Everything in the records should be repeated exactly, down to the last character.

----

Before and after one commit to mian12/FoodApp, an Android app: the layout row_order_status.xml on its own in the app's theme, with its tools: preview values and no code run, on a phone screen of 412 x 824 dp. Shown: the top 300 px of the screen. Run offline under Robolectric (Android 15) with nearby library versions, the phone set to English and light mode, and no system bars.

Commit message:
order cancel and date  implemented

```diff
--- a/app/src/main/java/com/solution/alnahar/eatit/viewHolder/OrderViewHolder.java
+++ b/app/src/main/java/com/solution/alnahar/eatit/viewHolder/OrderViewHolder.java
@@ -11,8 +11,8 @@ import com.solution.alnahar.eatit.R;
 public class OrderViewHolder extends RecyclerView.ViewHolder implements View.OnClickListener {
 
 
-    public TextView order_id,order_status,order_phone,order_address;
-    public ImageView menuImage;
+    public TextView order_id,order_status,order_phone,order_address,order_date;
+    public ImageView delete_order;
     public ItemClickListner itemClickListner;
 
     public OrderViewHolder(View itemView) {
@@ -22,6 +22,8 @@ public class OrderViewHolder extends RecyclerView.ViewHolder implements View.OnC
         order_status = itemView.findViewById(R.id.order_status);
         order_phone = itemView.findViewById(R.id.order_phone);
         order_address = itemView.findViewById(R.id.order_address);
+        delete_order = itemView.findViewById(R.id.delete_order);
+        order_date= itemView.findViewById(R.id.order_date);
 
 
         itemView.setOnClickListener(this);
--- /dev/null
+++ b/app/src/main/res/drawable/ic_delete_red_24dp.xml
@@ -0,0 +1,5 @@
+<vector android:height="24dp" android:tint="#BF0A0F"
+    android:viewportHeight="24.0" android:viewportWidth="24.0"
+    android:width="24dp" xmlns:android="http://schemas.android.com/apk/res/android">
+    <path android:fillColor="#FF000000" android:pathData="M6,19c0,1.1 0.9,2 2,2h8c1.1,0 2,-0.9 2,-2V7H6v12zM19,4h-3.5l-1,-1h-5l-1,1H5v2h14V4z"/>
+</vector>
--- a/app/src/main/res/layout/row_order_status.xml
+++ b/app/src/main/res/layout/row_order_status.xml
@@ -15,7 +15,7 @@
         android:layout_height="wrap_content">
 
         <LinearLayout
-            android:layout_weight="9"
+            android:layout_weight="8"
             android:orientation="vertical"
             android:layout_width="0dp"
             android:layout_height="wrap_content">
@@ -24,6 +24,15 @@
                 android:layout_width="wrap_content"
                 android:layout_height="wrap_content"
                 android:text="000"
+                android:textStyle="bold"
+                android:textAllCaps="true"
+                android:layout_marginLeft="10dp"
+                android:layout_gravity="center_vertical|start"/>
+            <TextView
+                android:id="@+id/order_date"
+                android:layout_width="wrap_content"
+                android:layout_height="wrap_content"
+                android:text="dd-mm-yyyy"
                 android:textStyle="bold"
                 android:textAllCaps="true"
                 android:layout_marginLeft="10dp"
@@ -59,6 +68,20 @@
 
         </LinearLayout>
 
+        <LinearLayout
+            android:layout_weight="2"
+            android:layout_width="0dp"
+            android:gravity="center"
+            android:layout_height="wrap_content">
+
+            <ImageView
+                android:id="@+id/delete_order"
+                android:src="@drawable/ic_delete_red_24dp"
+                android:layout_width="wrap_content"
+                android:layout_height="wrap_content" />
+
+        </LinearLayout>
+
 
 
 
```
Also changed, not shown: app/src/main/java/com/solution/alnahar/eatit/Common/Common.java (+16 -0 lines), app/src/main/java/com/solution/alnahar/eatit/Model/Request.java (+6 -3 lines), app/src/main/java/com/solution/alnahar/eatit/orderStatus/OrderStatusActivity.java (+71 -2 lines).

----

## Output for this exercise
Before and after one commit to mian12/FoodApp, an Android app: the layout row_order_status.xml on its own in the app's theme, with its tools: preview values and no code run, on a phone screen of 412 x 824 dp. Shown: the top 300 px of the screen. Run offline under Robolectric (Android 15) with nearby library versions, the phone set to English and light mode, and no system bars.

Commit message:
order cancel and date  implemented

```diff
--- a/app/src/main/java/com/solution/alnahar/eatit/viewHolder/OrderViewHolder.java
+++ b/app/src/main/java/com/solution/alnahar/eatit/viewHolder/OrderViewHolder.java
@@ -11,8 +11,8 @@ import com.solution.alnahar.eatit.R;
 public class OrderViewHolder extends RecyclerView.ViewHolder implements View.OnClickListener {
 
 
-    public TextView order_id,order_status,order_phone,order_address;
-    public ImageView menuImage;
+    public TextView order_id,order_status,order_phone,order_address,order_date;
+    public ImageView delete_order;
     public ItemClickListner itemClickListner;
 
     public OrderViewHolder(View itemView) {
@@ -22,6 +22,8 @@ public class OrderViewHolder extends RecyclerView.ViewHolder implements View.OnC
         order_status = itemView.findViewById(R.id.order_status);
         order_phone = itemView.findViewById(R.id.order_phone);
         order_address = itemView.findViewById(R.id.order_address);
+        delete_order = itemView.findViewById(R.id.delete_order);
+        order_date= itemView.findViewById(R.id.order_date);
 
 
         itemView.setOnClickListener(this);
--- /dev/null
+++ b/app/src/main/res/drawable/ic_delete_red_24dp.xml
@@ -0,0 +1,5 @@
+<vector android:height="24dp" android:tint="#BF0A0F"
+    android:viewportHeight="24.0" android:viewportWidth="24.0"
+    android:width="24dp" xmlns:android="http://schemas.android.com/apk/res/android">
+    <path android:fillColor="#FF000000" android:pathData="M6,19c0,1.1 0.9,2 2,2h8c1.1,0 2,-0.9 2,-2V7H6v12zM19,4h-3.5l-1,-1h-5l-1,1H5v2h14V4z"/>
+</vector>
--- a/app/src/main/res/layout/row_order_status.xml
+++ b/app/src/main/res/layout/row_order_status.xml
@@ -15,7 +15,7 @@
         android:layout_height="wrap_content">
 
         <LinearLayout
-            android:layout_weight="9"
+            android:layout_weight="8"
             android:orientation="vertical"
             android:layout_width="0dp"
             android:layout_height="wrap_content">
@@ -24,6 +24,15 @@
                 android:layout_width="wrap_content"
                 android:layout_height="wrap_content"
                 android:text="000"
+                android:textStyle="bold"
+                android:textAllCaps="true"
+                android:layout_marginLeft="10dp"
+                android:layout_gravity="center_vertical|start"/>
+            <TextView
+                android:id="@+id/order_date"
+                android:layout_width="wrap_content"
+                android:layout_height="wrap_content"
+                android:text="dd-mm-yyyy"
                 android:textStyle="bold"
                 android:textAllCaps="true"
                 android:layout_marginLeft="10dp"
@@ -59,6 +68,20 @@
 
         </LinearLayout>
 
+        <LinearLayout
+            android:layout_weight="2"
+            android:layout_width="0dp"
+            android:gravity="center"
+            android:layout_height="wrap_content">
+
+            <ImageView
+                android:id="@+id/delete_order"
+                android:src="@drawable/ic_delete_red_24dp"
+                android:layout_width="wrap_content"
+                android:layout_height="wrap_content" />
+
+        </LinearLayout>
+
 
 
 
```
Also changed, not shown: app/src/main/java/com/solution/alnahar/eatit/Common/Common.java (+16 -0 lines), app/src/main/java/com/solution/alnahar/eatit/Model/Request.java (+6 -3 lines), app/src/main/java/com/solution/alnahar/eatit/orderStatus/OrderStatusActivity.java (+71 -2 lines).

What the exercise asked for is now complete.